Diakopoulos said there are good intentions in Musk’s broader goal to help people find out why their tweets get promoted or demoted and whether human moderators or automated systems are making those choices. But that’s no easy task. Too much transparency about how individual tweets are ranked, for instance, can make it easier for ‘disingenuous people’ to game the system and manipulate an algorithm to get maximum exposure for their cause, Diakopoulos said.
`DEFEATING THE SPAM BOTS´
‘Spam bots’ that mimic real people have been a personal nuisance to Musk, whose popularity on Twitter has inspired countless impersonator accounts that use his image and name – often to promote cryptocurrency scams that look as if they’re coming from the Tesla CEO.
Sure, Twitter users, among them Musk, ‘don´t want spam,’ said David Greene, civil liberties director at the Electronic Frontier Foundation. But who defines what counts as a spam bot?
‘Do you mean all bots like, you know, if I follow a Twitter bot that just pulls up historic photos of fruits? I choose to follow that. Is that not allowed to exist?’ he said.
There are also plenty of spam-filled Twitter accounts at least partially run by real people that run the gamut from ones that hawk products to those promoting polarizing political content to meddle in other countries’ elections.
`AUTHENTICATE ALL HUMANS’
Musk has repeatedly said he wants Twitter to ‘authenticate all humans,’ an ambiguous proposal that could be related to his desire to rid the website of spam accounts.
Ramping up mundane identity checks – such as two-factor authentication or popups that ask which of six photos shows a school bus – could discourage anyone from trying to amass an army of bogus accounts.
Musk might also be considering offering more people a ‘blue check’ – the verification checkmark sported on notable Twitter accounts – like Musk’s – to show they’re who they say they are.
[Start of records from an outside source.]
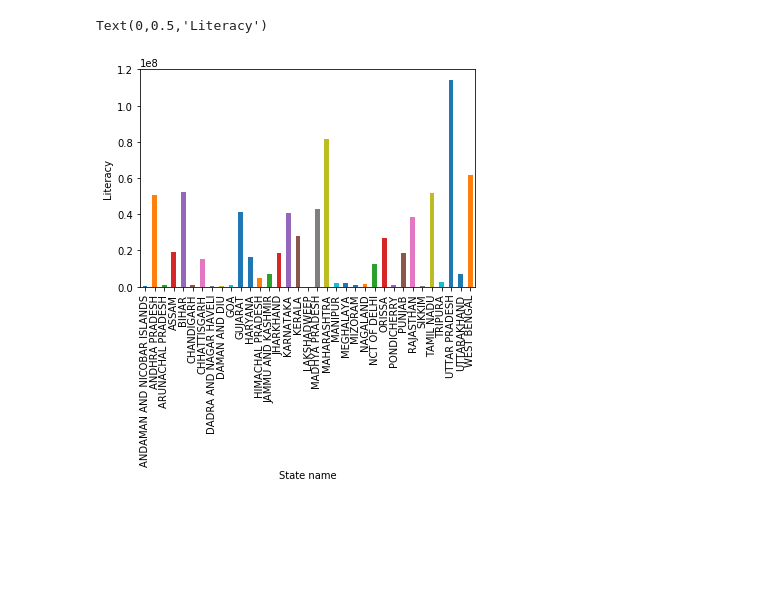
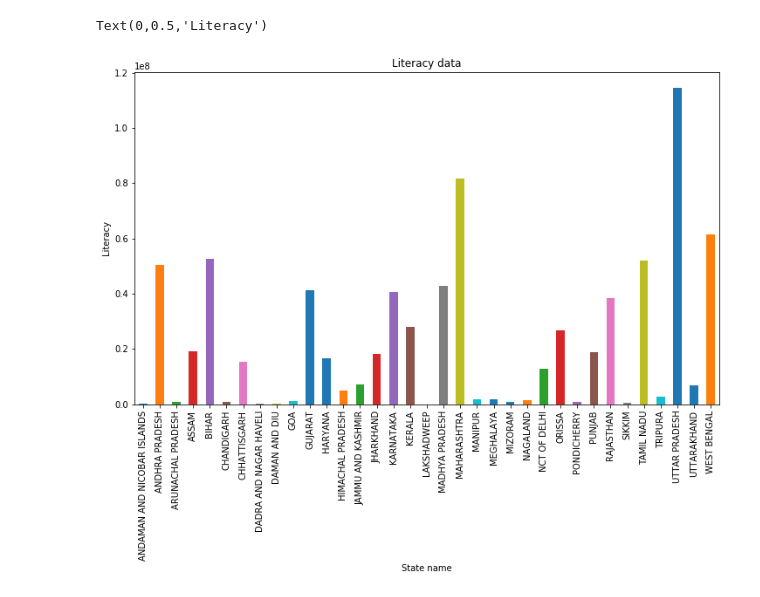
Before and after one commit to kurund/aangan-data-analysis, a Jupyter notebook: india-census/censusdata-district.ipynb, the cells around one changed output. Saved outputs shown, nothing was run; the diff lists cells and outputs as text; code cells hidden in the pictures; blank space fills up the shorter version.

Commit message:
Updated census data files

```diff
--- a/india-census/censusdata-district.ipynb
+++ b/india-census/censusdata-district.ipynb
@@ -42,7 +33,7 @@ data.groupby('State name').first()
 # %%
 plot_data = data.groupby('State name')['Literate'].sum()
-plot_data.plot(kind='bar')
+plot_data.plot(kind='bar',  stacked=True, title="Literacy data", figsize=(12, 7))
 plt.ylabel('Literacy')
 # %% [output]
 Text(0,0.5,'Literacy')
-[figure, old version]
+[figure, new version]
```
Also changed, not shown: parts of 4 cells of this notebook, 1 other file.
Musk has suggested users could buy the checkmarks as part of a premium service.
But some digital rights activists are concerned these measures could lead to a ‘real-name’ policy resembling Facebook’s approach of forcing people to validate their full names and use them in their profiles. That would seem to contradict Musk’s free speech focus by muzzling anonymous whistleblowers or people living under authoritarian regimes where it can be dangerous if a dissident message is attributable to a particular person.
Musk has floated the idea of an ad-free Twitter, though it wasn’t one of the priorities outlined in the official merger announcement. That may be because cutting off the company’s chief way of making money would be a tall order, even for the world’s richest person.
Advertisements accounted for more than 92% of Twitter’s revenue in the January-March fiscal quarter. The company did last year launch a premium subscription service – known as Twitter Blue – but doesn’t appear to have made much headway in getting people to pay for it.
Musk has made clear he favors a stronger subscription-based model for Twitter that gives more people an ad-free option. That would also fit into his push to relax Twitter’s content restrictions – which brands largely favor because they don’t want their ads surrounded by offensive and hate-filled tweets.